## WHAT YOU SHOULD DO
Copy out the data exactly as it appears, without a single image.

## DATA EXCERPTS
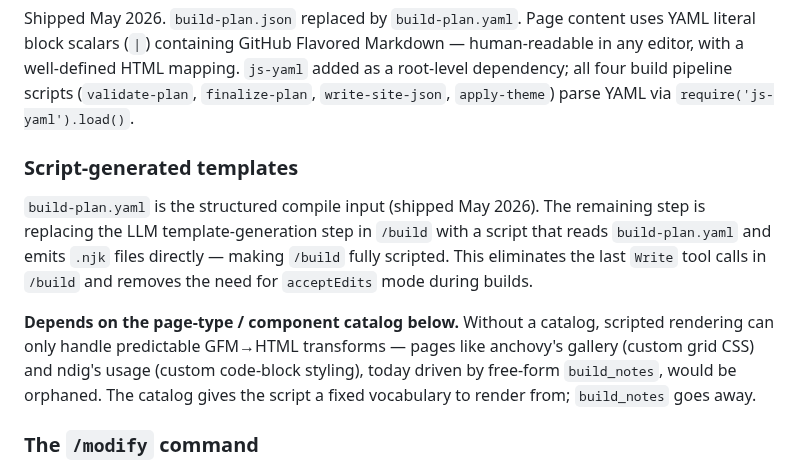
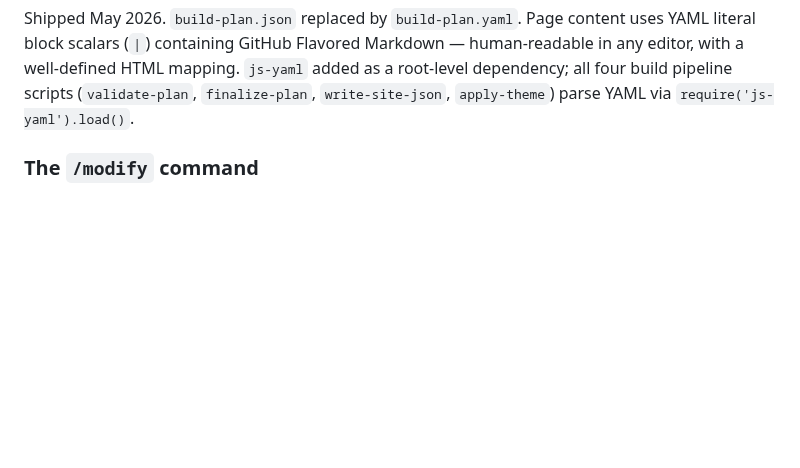
Before and after one commit to nopolabs/clodsite, a Markdown page: ROADMAP.md, the part around one of its changes. Drawn GitHub-style; blank space fills up the shorter version.

```diff
--- a/ROADMAP.md
+++ b/ROADMAP.md
@@ -137,21 +156,6 @@ in any editor, with a well-defined HTML mapping. `js-yaml` added as a root-level
 dependency; all four build pipeline scripts (`validate-plan`, `finalize-plan`,
 `write-site-json`, `apply-theme`) parse YAML via `require('js-yaml').load()`.
 
-### Script-generated templates
-
-`build-plan.yaml` is the structured compile input (shipped May 2026). The
-remaining step is replacing the LLM template-generation step in `/build` with a
-script that reads `build-plan.yaml` and emits `.njk` files directly — making
-`/build` fully scripted. This eliminates the last `Write` tool calls in `/build`
-and removes the need for `acceptEdits` mode during builds.
-
-**Depends on the page-type / component catalog below.** Without a catalog,
-scripted rendering can only handle predictable GFM→HTML transforms — pages
-like anchovy's gallery (custom grid CSS) and ndig's usage (custom code-block
-styling), today driven by free-form `build_notes`, would be orphaned. The
-catalog gives the script a fixed vocabulary to render from; `build_notes`
-goes away.
-
 ### The `/modify` command
 
 v1 covers the build path: interview → spec → plan → build → deploy. v2 adds a
```
Also changed, not shown: other parts of ROADMAP.md (+19 -33 lines).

## OUTPUT OF THE EXERCISE
Before and after one commit to nopolabs/clodsite, a Markdown page: ROADMAP.md, the part around one of its changes. Drawn GitHub-style; blank space fills up the shorter version.

```diff
--- a/ROADMAP.md
+++ b/ROADMAP.md
@@ -137,21 +156,6 @@ in any editor, with a well-defined HTML mapping. `js-yaml` added as a root-level
 dependency; all four build pipeline scripts (`validate-plan`, `finalize-plan`,
 `write-site-json`, `apply-theme`) parse YAML via `require('js-yaml').load()`.
 
-### Script-generated templates
-
-`build-plan.yaml` is the structured compile input (shipped May 2026). The
-remaining step is replacing the LLM template-generation step in `/build` with a
-script that reads `build-plan.yaml` and emits `.njk` files directly — making
-`/build` fully scripted. This eliminates the last `Write` tool calls in `/build`
-and removes the need for `acceptEdits` mode during builds.
-
-**Depends on the page-type / component catalog below.** Without a catalog,
-scripted rendering can only handle predictable GFM→HTML transforms — pages
-like anchovy's gallery (custom grid CSS) and ndig's usage (custom code-block
-styling), today driven by free-form `build_notes`, would be orphaned. The
-catalog gives the script a fixed vocabulary to render from; `build_notes`
-goes away.
-
 ### The `/modify` command
 
 v1 covers the build path: interview → spec → plan → build → deploy. v2 adds a
```
Also changed, not shown: other parts of ROADMAP.md (+19 -33 lines).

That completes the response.